Carr is oftentimes a blur on the floor, and has earned his distinction as a top-50 player in the class. He’s an above the rim player that attracts crowds wherever and whenever he plays. He is quick and explosive, with the penchant for making a difficult play look easy. On the other hand, with that goes his prowess for turning the ball over unnecessarily, struggles at times in the half-court set, and the occasional defensive mismatch.

At Seton Hall, Carr will have an outstanding tutor in associate coach Shaheen Holloway, who has already taken Carr’s projected path, as he had a solid career as a diminutive point guard in the Big East at Seton Hall. Also, coach Kevin Willard is a rising star in the coaching profession, and also plied his trade as a Big East point guard at Pittsburgh.
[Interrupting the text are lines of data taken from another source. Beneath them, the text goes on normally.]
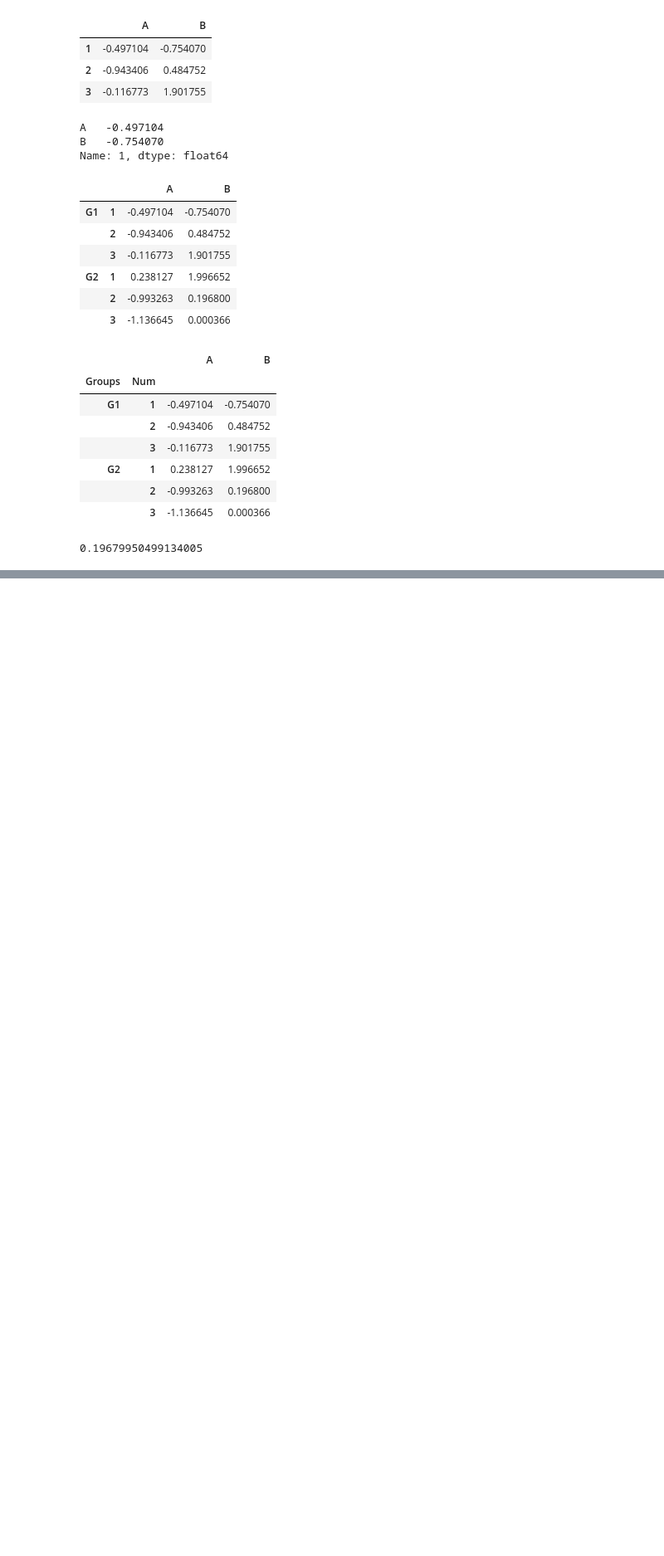
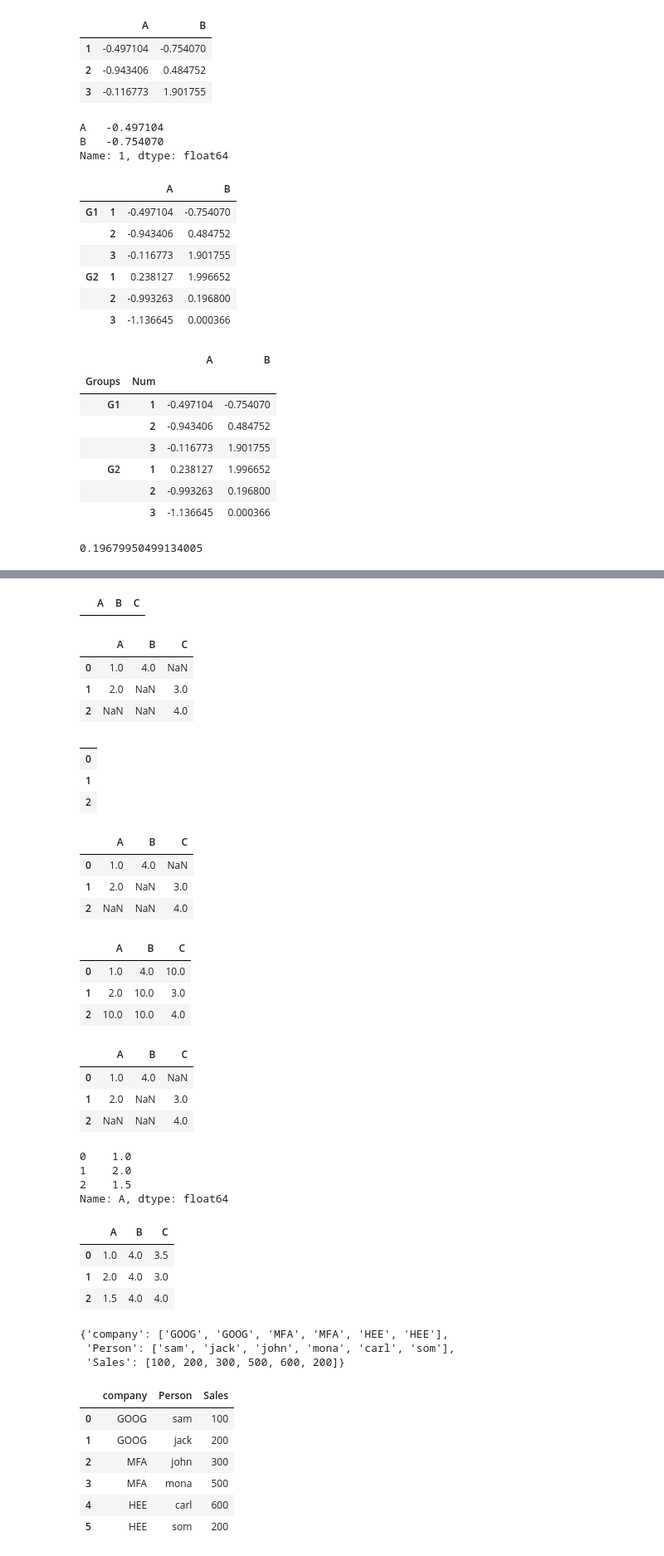
Before and after one commit to amber-nickelfox/datascience-and-machine-learning, a Jupyter notebook: Pandas.ipynb, the cells around one changed output, grey strips where cells are left out. Shown: that part at 83% size. Saved outputs shown, nothing was run; the diff lists cells and outputs as text; code cells hidden in the pictures; blank space fills up the shorter version.

```diff
--- a/Pandas.ipynb
+++ b/Pandas.ipynb
@@ -571,0 +590,26 @@ KeyError: 1
+# %%
+# drop whole row if it has any nan value
+df.dropna()
+# %% [output]
+|  | A | B | C |
+# %%
+df
+# %% [output]
+|  | A | B | C |
+| 0 | 1.0 | 4.0 | NaN |
+| 1 | 2.0 | NaN | 3.0 |
+| 2 | NaN | NaN | 4.0 |
+# %%
+df.dropna(axis=1)
+# %% [output]
+|  |
+| 0 |
+| 1 |
+| 2 |
+# %%
+df
+# %% [output]
+|  | A | B | C |
+| 0 | 1.0 | 4.0 | NaN |
+| 1 | 2.0 | NaN | 3.0 |
+| 2 | NaN | NaN | 4.0 |
@@ -571,0 +618,30 @@ KeyError: 1
+# %%
+# it fill 10 in every nan
+df.fillna(value=10)
+# %% [output]
+|  | A | B | C |
+| 0 | 1.0 | 4.0 | 10.0 |
+| 1 | 2.0 | 10.0 | 3.0 |
+| 2 | 10.0 | 10.0 | 4.0 |
+# %%
+# fill mean
+df
+# %% [output]
+|  | A | B | C |
+| 0 | 1.0 | 4.0 | NaN |
+| 1 | 2.0 | NaN | 3.0 |
+| 2 | NaN | NaN | 4.0 |
+# %%
+df['A'].fillna(value=df['A'].mean())
+# %% [output]
+0    1.0
+1    2.0
+2    1.5
+Name: A, dtype: float64
+# %%
+df.fillna(value=df.mean())
+# %% [output]
+|  | A | B | C |
+| 0 | 1.0 | 4.0 | 3.5 |
+| 1 | 2.0 | 4.0 | 3.0 |
+| 2 | 1.5 | 4.0 | 4.0 |
@@ -571,0 +657,6 @@ KeyError: 1
+# %%
+data
+# %% [output]
+{'company': ['GOOG', 'GOOG', 'MFA', 'MFA', 'HEE', 'HEE'],
+ 'Person': ['sam', 'jack', 'john', 'mona', 'carl', 'som'],
+ 'Sales': [100, 200, 300, 500, 600, 200]}
@@ -571,0 +665,10 @@ KeyError: 1
+# %%
+df
+# %% [output]
+|  | company | Person | Sales |
+| 0 | GOOG | sam | 100 |
+| 1 | GOOG | jack | 200 |
+| 2 | MFA | john | 300 |
+| 3 | MFA | mona | 500 |
+| 4 | HEE | carl | 600 |
+| 5 | HEE | som | 200 |
```
Also changed, not shown: parts of 22 cells of this notebook.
Gaining Carr’s commitment, the Pirates first in the 2013 recruiting class, does not come with a downside, though. Seton Hall was believed to be a serious contender for Gill St. Bernard (N.J.) point guard Jaren Sina, who was formerly committed to Alabama, and the son of a former Seton Hall player in Mergin Sina, his coach. Sina is a fundamentally sound lead guard that would have been a nice addition, as well. That seems extremely unlikely now.

At a minimum, when the Pirates’ staff determines that he’s ready to play, Carr’s flair and style of play will attract attention to the Seton Hall program. In terms of credibility and positive press, adding Carr is huge for Seton Hall, as well.

St. John’s gains one, loses one
Earlier in the week, shooting guard commit Darrick Wood of Bridgton Academy (Maine) was the sole remaining member of the St. John’s recruiting class for 2012. National top-50 power forward Ricardo Gathers is entertaining other offers after his decommitment, and former point guard pledge Jevon Thomas signed with Dayton during the early signing period.

Wood re-opened his recruitment though, with the nebulous statement that the Johnnies still lead for his college services. Still, the track record of such players ultimately signing with a school that they decommit from is sketchy at best. With only a half-dozen recruited scholarship players on the current roster, St. John’s needed some good news in the worst way.

That pick me up came in the form of Jamal Branch, who was formerly known as a backup freshman point guard early on this season at Texas A&M. Branch didn’t get much of a shot for the Aggies, but immediately becomes a key member of the St. John’s plans for next year. He’s a pass-first, defensive minded point guard, and both of those skills are currently is nowhere to be found currently at St. John’s.

Branch is a native of the Lone Star State, like current freshman D’Angelo Harrison, and the two Texans could form a dandy duo. While coach Steve Lavin has his health as a priority, the program’s long-term success will rely on adding five or more players for next season, in order to start the season with a fair shot and a near full boat of scholarship players. If Branch becomes eligible at mid-season, as expected, he’s a quality addition and a welcome break from a recent streak of bad news.

Kellon Hassenstab runs Hoopniks.com. Follow him on Twitter @hoopniks.